Sunday 22 Jul 2018 | 11:20 | SYDNEY
Sunday 22 Jul 2018 | 11:20 | SYDNEY

Gulf tensions (without Iran)


Rodger Shanahan


30 March 2010 13:40

This report regarding a skirmish between Saudi and Emirati naval (or more likely coast guard) forces is interesting not just because of its rarity but because it sheds light on the potential flashpoints that the ill-defined maritime borders within the Persian Gulf present.

The two countries have a long-running border dispute that as recently as August last year came to the surface. It is an annoyance rather than an impediment to close bilateral relations but the potential oil and gas reserves involved in the border region are significant enough that neither side is willing to cede ground ('scuse the pun) on the issue.

The clash, if it occurred, would likely have been in the ill-defined maritime corridor that juts out from the Saudi territory separating Qatar from the UAE, an area that was ceded by the UAE to Saudi Arabia in 1974 via an agreement that was never ratified by the UAE. The gas pipelines for the multi-billion dollar Dolphin Energy project between Qatar and the UAE pass through this area and Saudi Arabia has shown a willingness in the past to remind the project stakeholders of this fact.

Saudi Arabia last clashed with a GCC neighbour in 1992 when an incident at a Qatari border post left two Qataris dead. The border dispute was resolved some 16 years later.

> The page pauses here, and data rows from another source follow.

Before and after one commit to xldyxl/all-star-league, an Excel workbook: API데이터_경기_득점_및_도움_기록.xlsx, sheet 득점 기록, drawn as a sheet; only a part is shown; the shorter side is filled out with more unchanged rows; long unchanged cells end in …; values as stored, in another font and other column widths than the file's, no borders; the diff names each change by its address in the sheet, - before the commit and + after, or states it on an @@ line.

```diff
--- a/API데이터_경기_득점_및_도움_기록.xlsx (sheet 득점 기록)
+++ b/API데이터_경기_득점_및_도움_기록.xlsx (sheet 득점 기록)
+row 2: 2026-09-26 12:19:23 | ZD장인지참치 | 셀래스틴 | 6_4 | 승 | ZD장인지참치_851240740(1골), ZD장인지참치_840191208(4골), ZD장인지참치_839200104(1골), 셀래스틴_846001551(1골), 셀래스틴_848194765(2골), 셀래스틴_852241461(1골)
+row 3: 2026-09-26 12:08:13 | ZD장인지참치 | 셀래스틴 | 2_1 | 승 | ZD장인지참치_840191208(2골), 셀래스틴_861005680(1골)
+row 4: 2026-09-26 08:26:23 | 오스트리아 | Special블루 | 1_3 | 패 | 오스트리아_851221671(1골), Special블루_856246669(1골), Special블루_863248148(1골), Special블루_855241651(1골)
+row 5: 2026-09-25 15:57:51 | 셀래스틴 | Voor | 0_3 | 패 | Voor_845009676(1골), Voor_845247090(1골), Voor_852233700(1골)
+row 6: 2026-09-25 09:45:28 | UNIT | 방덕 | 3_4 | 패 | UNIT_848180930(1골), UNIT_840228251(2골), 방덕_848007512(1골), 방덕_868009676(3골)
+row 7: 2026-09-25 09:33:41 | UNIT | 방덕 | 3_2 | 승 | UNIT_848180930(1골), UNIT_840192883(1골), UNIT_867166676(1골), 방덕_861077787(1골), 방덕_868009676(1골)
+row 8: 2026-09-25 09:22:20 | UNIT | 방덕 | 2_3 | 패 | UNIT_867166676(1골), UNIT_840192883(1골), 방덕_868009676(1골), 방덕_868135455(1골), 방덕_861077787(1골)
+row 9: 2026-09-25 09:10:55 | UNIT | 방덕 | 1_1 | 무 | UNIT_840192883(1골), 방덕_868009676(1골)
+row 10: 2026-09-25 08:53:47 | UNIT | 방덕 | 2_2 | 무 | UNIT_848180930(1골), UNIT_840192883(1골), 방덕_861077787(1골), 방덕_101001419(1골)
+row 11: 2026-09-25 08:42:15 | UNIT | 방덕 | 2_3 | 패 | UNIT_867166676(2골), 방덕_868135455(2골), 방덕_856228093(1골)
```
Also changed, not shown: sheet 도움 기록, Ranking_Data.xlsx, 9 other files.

Saudi Arabia's smaller neighbours jealously guard their independence. But they are also pragmatic enough to realise that antagonising Saudi Arabia is not good for business. This, and regional concerns over Iran's nuclear ambitions, means that none of the local press has reported on the issue — a clear indication that neither country wants this incident to publicly sour relations at a time when Gulf Arab solidarity is seen as paramount.

Photo by Flickr user abcdz2000, used under a Creative Commons license.